ART TIMES is the go-to source for writers, painters, sculptors, film makers, actors, musicians and people looking for calendar listings, opportunity listings, arts schools, theatre auditions, juried art shows, performance locations, and writing competitions. Over the past 30 years that we have been publishing, numerous individuals have thanked us for leading them to galleries where their work is shown, companies who have produced their music and plays as well as to competitions where they have won awards and acclaim.

Explore our site by going to the navigation bar above, there are hundreds of essays and resources for the creative spirit and those who appreciate good writing.
On this home page you will find links to our current printed issue and to essays and resources that are exclusively online and updated monthly.

New for November
Raymond J. Steiner on Selling Art
Henry P. Raleigh on Film Summertime and the Corn was High
Lawrence E. McCullough, Ph.D. on Designing a Successful Arts District
Cornelia Seckel's Blog Newest Blog posts
Wendy Caster What I Learned Doing Theatre

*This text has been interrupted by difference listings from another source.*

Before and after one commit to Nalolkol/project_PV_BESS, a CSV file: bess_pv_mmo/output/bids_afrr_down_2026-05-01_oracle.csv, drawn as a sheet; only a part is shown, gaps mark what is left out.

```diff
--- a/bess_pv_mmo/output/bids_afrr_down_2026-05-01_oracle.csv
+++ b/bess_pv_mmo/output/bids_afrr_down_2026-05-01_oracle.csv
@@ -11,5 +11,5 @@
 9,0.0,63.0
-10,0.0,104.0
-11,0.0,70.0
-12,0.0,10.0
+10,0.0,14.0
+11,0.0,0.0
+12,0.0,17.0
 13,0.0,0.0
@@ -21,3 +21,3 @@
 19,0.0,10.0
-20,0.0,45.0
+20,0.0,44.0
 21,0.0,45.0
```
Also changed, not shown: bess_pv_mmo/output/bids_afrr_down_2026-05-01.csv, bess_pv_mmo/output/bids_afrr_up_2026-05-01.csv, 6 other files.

Links to recent updates:
Raymond J. Steiner reviews Jervis McEntee Exhibit
Henry P. Raleigh on Movies and Memory- It will Come to Me
Henry P. Raleigh on Movies about Equal Housing Opportunities;
Dawn Lille on The Hartt School Dance Division

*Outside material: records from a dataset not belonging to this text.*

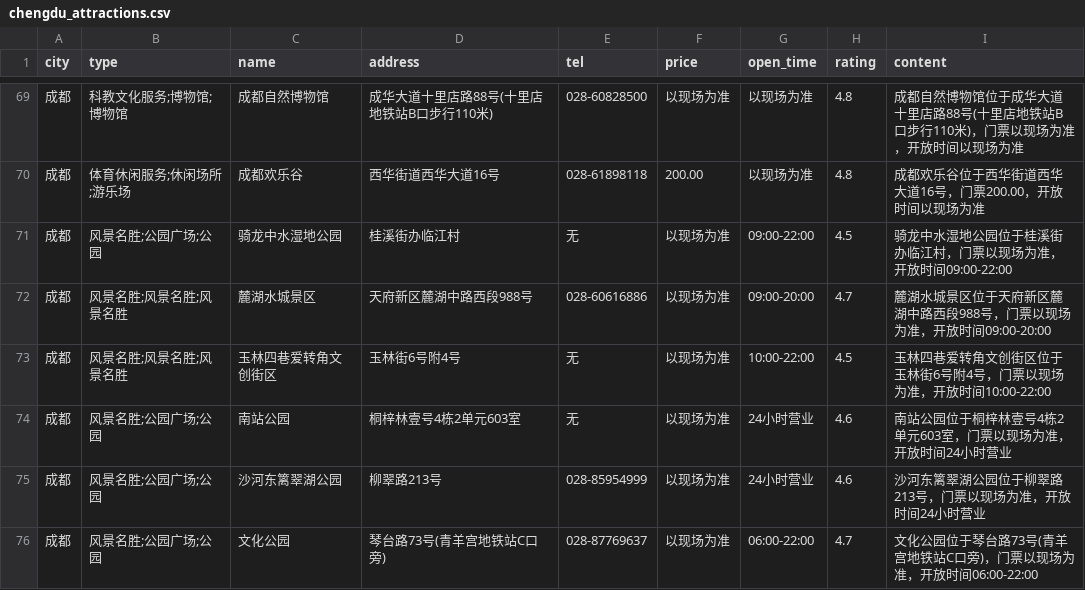
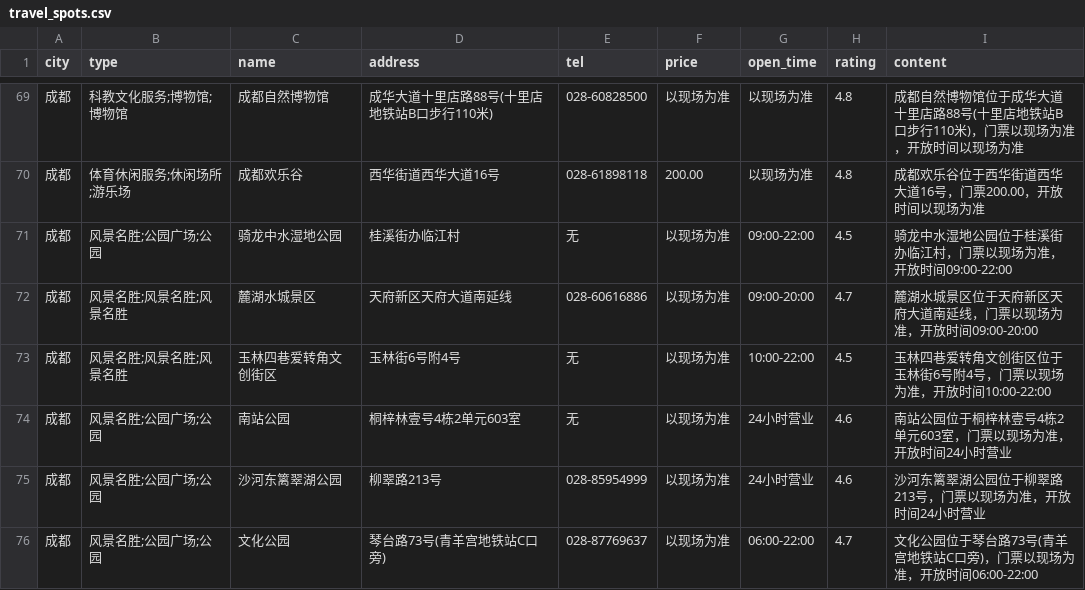
Before and after one commit to 2418527951h/tavelAgent, a CSV file: data/成都/travel_spots.csv (was data/chengdu_attractions.csv), drawn as a sheet; only a part is shown, gaps mark what is left out.

```diff
--- a/data/chengdu_attractions.csv
+++ b/data/成都/travel_spots.csv
@@ -71,3 +71,3 @@ city,type,name,address,tel,price,open_time,rating,content
 成都,风景名胜;公园广场;公园,骑龙中水湿地公园,桂溪街办临江村,无,以现场为准,09:00-22:00,4.5,骑龙中水湿地公园位于桂溪街办临江村，门票以现场为准，开放时间09:00-22:00
-成都,风景名胜;风景名胜;风景名胜,麓湖水城景区,天府新区麓湖中路西段988号,028-60616886,以现场为准,09:00-20:00,4.7,麓湖水城景区位于天府新区麓湖中路西段988号，门票以现场为准，开放时间09:00-20:00
+成都,风景名胜;风景名胜;风景名胜,麓湖水城景区,天府新区天府大道南延线,028-60616886,以现场为准,09:00-20:00,4.7,麓湖水城景区位于天府新区天府大道南延线，门票以现场为准，开放时间09:00-20:00
 成都,风景名胜;风景名胜;风景名胜,玉林四巷爱转角文创街区,玉林街6号附4号,无,以现场为准,10:00-22:00,4.5,玉林四巷爱转角文创街区位于玉林街6号附4号，门票以现场为准，开放时间10:00-22:00
```
Also changed, not shown: 3 other files.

Kathleen Arffmann on Sargent at the Met;
Rena Tobey
on Florine Stettheimer and Picnic at Bedford Hills;

Wendy Caster on The New Audience
Cornelia Seckel reports on Nashville part. 2
Raymond J. Steiner on Cost, Value and Taste;

NEW! Peek and Pique: Selling Art
By Raymond J. Steiner

…Full disclosure, however: My wife does sell my paintings and has been doing so since I began painting about 20-25 years ago, and although I am not fully easy with her doing so, I have not refused to let her do so. For instance, I’ve been a participant in the Annual Saugerties Art Tour for about 5 years and have been present as sales have been made over those years. Yet, it still makes me feel somewhat uneasy seeing my landscapes being taken away, not only because they have come to me unbidden, but because they sort of serve me as a visual diary of how nature affects and inspires me..… (see essay)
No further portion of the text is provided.